Overcoming The Guilt Of Leadership Development
By: Vanderbloemen December 19, 2012
One of the top questions that has crossed my desk over the years is, “What are you doing about church leadership development?” This question usually comes from a senior pastor or senior level church staff member. The question is generally posed with a sincere sense of curiosity mixed with guilt that emerges as they explain that they know they should be doing more in the area of church leadership development but are uncertain about what really works and how to find the time to implement what they assume is a huge process.
After a number of years of study, experimentation and talking to both business leaders and church leaders, I have landed upon a framework for leadership development that is simple, effective, and practical.
Before diving into the details, here are a couple of foundational statements about who is responsible for church leadership development:
1. Ultimately each person is responsible for the development of their own leadership gifts and skills. It is all about owning a developmental mindset - looking at every life experience including meetings, teachings and conversations, through the lens of, “What can I learn from this experience?”
2. As a church, you are responsible for creating an environment that is conducive and supportive to the development of your key church staff and volunteers.
Once you understand the responsibility of leadership development, you can start creating a framework.
Step 1 - Identify
Your first step is to identify your target audience.
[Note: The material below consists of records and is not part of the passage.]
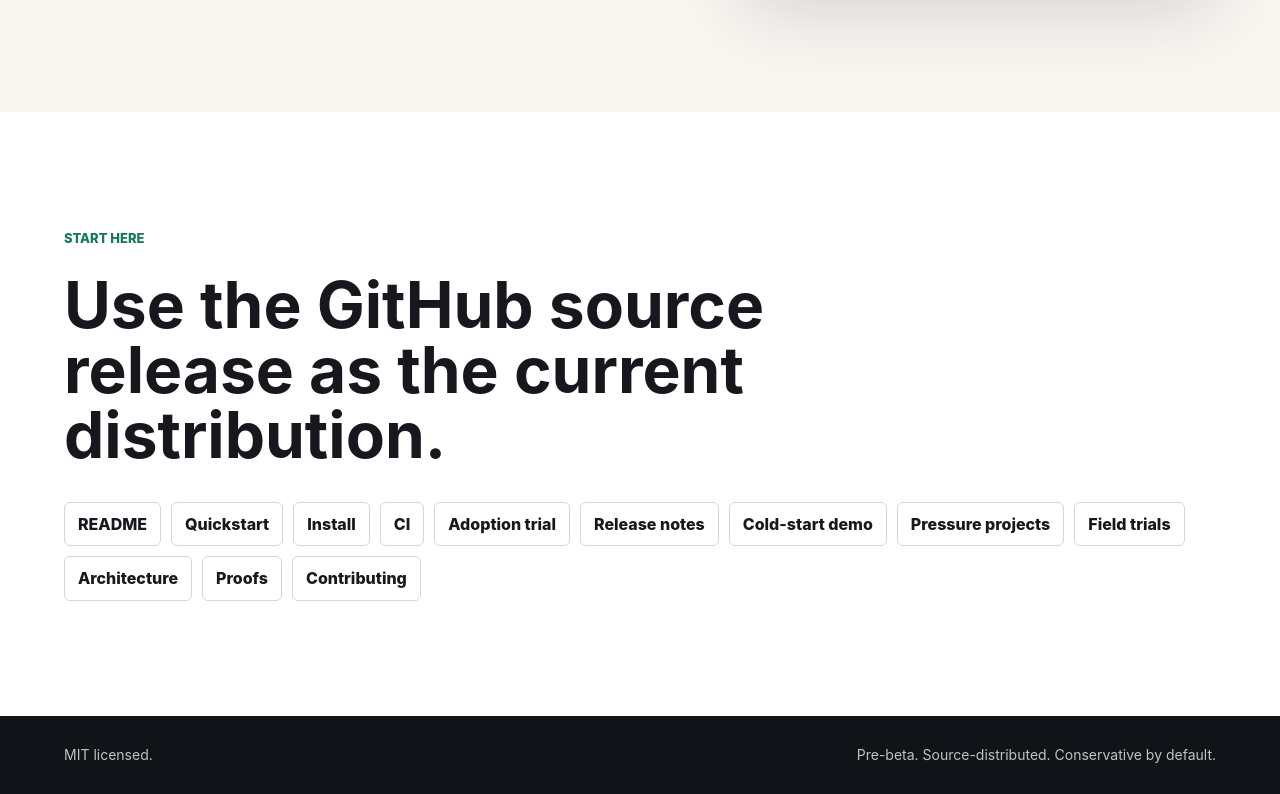
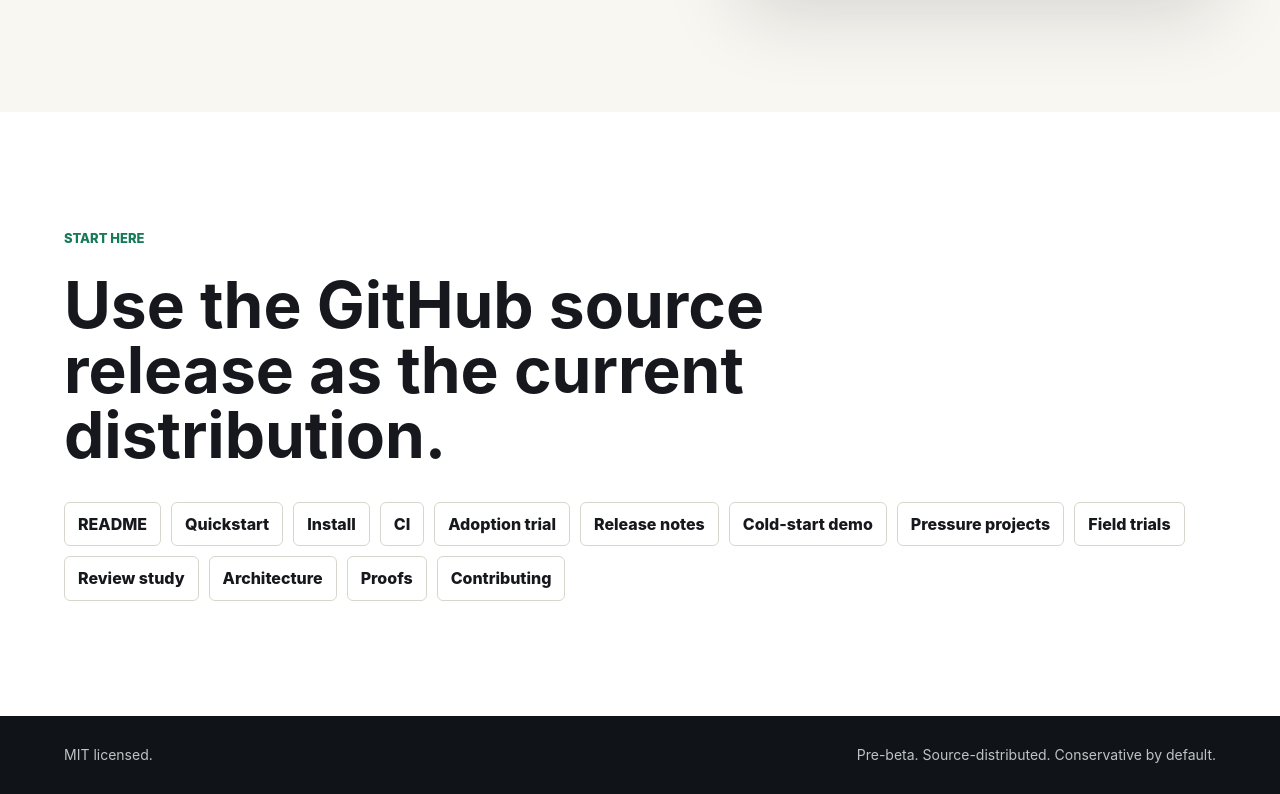
Before and after one commit to M-simplifier/formsmith, a plain HTML site: page site/index.html in a window 1280 px wide. Shown: the part 3757-4551 px from the top of the page. Drawn offline with Linux system fonts and the light colour scheme.

Commit message:
docs: add field trial summaries
Add public field-trial summary tasks and a review-elimination study protocol for future L5 evidence claims.

```diff
--- a/site/index.html
+++ b/site/index.html
@@ -199,6 +199,7 @@
             <a href="https://github.com/M-simplifier/formsmith/blob/main/docs/cold-start-demo.md">Cold-start demo</a>
             <a href="https://github.com/M-simplifier/formsmith/blob/main/docs/pressure-projects.md">Pressure projects</a>
             <a href="https://github.com/M-simplifier/formsmith/blob/main/docs/field-trials.md">Field trials</a>
+            <a href="https://github.com/M-simplifier/formsmith/blob/main/docs/review-elimination-study.md">Review study</a>
             <a href="https://github.com/M-simplifier/formsmith/blob/main/docs/architecture.md">Architecture</a>
             <a href="https://github.com/M-simplifier/formsmith/blob/main/docs/proofs.md">Proofs</a>
             <a href="https://github.com/M-simplifier/formsmith/blob/main/CONTRIBUTING.md">Contributing</a>
```
Also changed, not shown: 9 other files.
You cannot invite everyone into a church leadership development process. Look across your staff and key volunteers and make two lists:
1. Emerging Leaders – These are generally young people or people who are newer to your staff or volunteer team, and you sense they could have potential to lead at broader levels in the future.
2. Proven Leaders – This would most likely be people who have been on your staff or key volunteer team. They have proven their leadership at their current level, and you want to do your best to keep them engaged and not loose them from your team.
Step 2 – Self Directed
Ask your emerging/proven church leadership teams members from the lists above to identify several skills or abilities that they want to learn, improve, or maximize. Give them support but allow them to own creating a plan to achieve the “next steps” they have identified. Encourage your team members to identify where they are now and their three action steps to get them to where they want to be six months from now.
Step 3 – Progressive
With the handful of people in your ministry area that you have identified as either an emerging or proven leader, give them the opportunity to progress though the levels of leadership. Understand that people will progress at different speeds, and be realistic that not all of the people you have listed as emerging and proven church leaders will choose to want to follow through and learn new skills.
Leadership development certainly needs to be intentional but does not need to be a massive time consuming program. The stewardship of the people is a crucial responsibility we all have in our churches. Don’t miss the opportunity to invest in others and build the kingdom.
How does your church implement leadership development among your staff and volunteers?